North America's Monarch population has been in decline, reaching record-low numbers in the past couple of years due to habitat loss and perhaps extreme weather. These radar shots provide a spot of good news in that, while struggling, the Monarchs aren't extinct quite yet. Indeed, people on the weather service's Facebook page have reported seeing them fluttering around the region. "They are flying over my Missouri home today," says one. Adds another: "I have been seeing some coming thru OKC in the last week or so. They are beautiful."

Also beautiful—and strange—is that the shape of the swarm itself resembles a giant butterfly. The last time that sort of radar coincidence happened may have been in 2011, when thousands of birds formed into a bird shape above Beebe, Arkansas, right before falling out of the sky, dead.

(NWS St. Louis)

About the Author
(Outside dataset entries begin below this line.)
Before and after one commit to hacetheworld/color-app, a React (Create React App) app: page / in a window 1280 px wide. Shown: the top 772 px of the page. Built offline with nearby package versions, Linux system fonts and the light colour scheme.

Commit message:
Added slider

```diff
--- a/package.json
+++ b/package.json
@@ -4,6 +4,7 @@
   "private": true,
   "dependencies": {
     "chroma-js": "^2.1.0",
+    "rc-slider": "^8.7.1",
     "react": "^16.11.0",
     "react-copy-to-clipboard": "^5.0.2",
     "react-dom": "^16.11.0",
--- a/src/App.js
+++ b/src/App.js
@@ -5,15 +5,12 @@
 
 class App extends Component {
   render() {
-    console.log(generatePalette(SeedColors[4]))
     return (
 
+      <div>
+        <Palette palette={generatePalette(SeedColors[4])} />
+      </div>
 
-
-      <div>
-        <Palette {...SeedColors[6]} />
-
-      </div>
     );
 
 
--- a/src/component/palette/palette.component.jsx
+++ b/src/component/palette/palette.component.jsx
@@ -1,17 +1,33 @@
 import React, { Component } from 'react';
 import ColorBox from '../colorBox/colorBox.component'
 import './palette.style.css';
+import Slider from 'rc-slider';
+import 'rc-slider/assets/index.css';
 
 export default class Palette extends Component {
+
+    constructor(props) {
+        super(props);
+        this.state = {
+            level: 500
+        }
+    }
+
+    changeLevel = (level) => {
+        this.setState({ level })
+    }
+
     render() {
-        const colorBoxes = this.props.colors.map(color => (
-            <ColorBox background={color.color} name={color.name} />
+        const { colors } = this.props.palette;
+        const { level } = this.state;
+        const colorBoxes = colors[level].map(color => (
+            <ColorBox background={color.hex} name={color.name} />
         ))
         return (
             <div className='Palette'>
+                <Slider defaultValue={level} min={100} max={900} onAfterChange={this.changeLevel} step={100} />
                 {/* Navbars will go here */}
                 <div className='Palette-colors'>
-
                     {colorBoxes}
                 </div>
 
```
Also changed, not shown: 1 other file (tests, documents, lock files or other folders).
Most Popular

  1. a photo of a WeWork office building
    Life

    What WeWork’s Demise Could Do to NYC Real Estate

    The troubled coworking company is the largest office tenant in New York City. What happens to the city’s commercial real estate market if it goes under?

  2. Life

    Why Do Instagram Playgrounds Keep Calling Themselves Museums?

    The bustling industry of immersive, Instagram-friendly experiences has put a new spin on the word museum.

  3. a photo of cyclists riding beside a streetcar in the Mid Market neighborhood in San Francisco, California.
    Transportation

    San Francisco’s Busiest Street Is Going Car-Free

    A just-approved plan will redesign Market Street to favor bikes, pedestrians, and public transit vehicles. But the vote to ban private cars didn’t happen overnight.

  4. a photo of Extinction Rebellion climate change protesters in London
    Environment

    When Climate Activists Target Public Transit

    The climate protest movement Extinction Rebellion is facing a backlash after disrupting commuters on the London Underground.

  5. Transportation

    A Micromobility Experiment in Pittsburgh Aims to Get People Out of Their Cars

    The Pittsburgh Micromobility Collective will create all-in-one mobility hubs near transit stops, to compete with Uber and Lyft and help commuters go car-free.

×